*WHAT YOU NEED TO DO*: Whenever a line in the entries below contains "empty", copy that line.

----- INPUT DATA

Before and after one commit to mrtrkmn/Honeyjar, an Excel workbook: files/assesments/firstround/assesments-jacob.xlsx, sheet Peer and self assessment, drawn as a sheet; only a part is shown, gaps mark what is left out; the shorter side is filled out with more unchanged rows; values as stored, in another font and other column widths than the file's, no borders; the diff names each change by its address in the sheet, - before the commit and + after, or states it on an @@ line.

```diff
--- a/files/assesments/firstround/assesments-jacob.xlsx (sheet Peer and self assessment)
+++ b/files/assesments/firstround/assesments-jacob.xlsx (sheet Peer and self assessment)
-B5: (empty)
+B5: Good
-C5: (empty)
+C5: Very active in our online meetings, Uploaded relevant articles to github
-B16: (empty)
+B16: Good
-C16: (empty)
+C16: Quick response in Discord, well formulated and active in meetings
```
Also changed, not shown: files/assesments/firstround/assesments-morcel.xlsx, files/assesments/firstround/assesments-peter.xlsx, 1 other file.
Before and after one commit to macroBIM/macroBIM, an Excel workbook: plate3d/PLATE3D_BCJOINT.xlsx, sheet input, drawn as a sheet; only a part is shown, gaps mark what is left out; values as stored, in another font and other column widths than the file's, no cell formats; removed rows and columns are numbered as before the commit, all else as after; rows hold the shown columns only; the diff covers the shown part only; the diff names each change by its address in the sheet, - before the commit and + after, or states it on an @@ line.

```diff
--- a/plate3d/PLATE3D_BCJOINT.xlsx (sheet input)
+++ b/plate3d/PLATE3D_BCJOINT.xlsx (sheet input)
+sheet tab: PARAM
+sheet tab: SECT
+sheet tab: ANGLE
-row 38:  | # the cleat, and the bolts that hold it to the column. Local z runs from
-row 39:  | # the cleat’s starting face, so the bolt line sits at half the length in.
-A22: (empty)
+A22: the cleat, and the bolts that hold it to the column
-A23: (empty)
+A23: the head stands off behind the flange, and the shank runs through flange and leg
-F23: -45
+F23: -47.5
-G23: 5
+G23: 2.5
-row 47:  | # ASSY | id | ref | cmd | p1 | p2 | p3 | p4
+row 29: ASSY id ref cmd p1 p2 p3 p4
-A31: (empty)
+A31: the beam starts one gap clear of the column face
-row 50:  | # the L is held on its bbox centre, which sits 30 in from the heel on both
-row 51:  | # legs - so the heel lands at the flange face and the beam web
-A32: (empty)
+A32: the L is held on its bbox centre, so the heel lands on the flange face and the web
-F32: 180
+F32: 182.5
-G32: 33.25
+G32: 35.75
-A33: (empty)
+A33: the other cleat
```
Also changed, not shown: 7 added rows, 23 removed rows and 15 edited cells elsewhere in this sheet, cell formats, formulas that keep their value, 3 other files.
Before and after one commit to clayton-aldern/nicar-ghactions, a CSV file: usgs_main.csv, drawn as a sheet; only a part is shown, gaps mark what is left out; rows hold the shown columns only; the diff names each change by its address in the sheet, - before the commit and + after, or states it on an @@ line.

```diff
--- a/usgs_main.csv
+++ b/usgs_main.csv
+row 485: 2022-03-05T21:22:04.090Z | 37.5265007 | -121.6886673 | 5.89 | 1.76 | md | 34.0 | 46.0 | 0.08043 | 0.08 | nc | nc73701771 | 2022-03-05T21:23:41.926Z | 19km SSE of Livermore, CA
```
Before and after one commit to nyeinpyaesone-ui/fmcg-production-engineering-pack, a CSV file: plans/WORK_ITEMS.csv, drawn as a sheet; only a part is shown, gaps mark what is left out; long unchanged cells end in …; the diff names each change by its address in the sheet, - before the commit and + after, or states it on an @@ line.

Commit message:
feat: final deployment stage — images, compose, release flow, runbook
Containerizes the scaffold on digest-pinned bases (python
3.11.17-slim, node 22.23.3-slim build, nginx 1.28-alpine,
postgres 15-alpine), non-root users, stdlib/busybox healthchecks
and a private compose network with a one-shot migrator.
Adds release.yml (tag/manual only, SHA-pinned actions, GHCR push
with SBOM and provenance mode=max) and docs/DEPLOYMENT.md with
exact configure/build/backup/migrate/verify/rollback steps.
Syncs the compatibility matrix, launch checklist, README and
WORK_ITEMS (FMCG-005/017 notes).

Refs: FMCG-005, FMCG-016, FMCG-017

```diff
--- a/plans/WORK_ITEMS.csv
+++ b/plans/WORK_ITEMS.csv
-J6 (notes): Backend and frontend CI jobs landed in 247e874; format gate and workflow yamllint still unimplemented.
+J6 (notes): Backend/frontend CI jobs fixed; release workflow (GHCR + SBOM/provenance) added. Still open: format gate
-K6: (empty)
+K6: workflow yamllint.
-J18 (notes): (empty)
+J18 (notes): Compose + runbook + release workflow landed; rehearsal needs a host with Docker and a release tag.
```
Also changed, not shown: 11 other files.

----------

*EXPECTED OUTPUT*:
-B5: (empty)
-C5: (empty)
-B16: (empty)
-C16: (empty)
-A22: (empty)
-A23: (empty)
-A31: (empty)
-A32: (empty)
-A33: (empty)
-K6: (empty)
-J18 (notes): (empty)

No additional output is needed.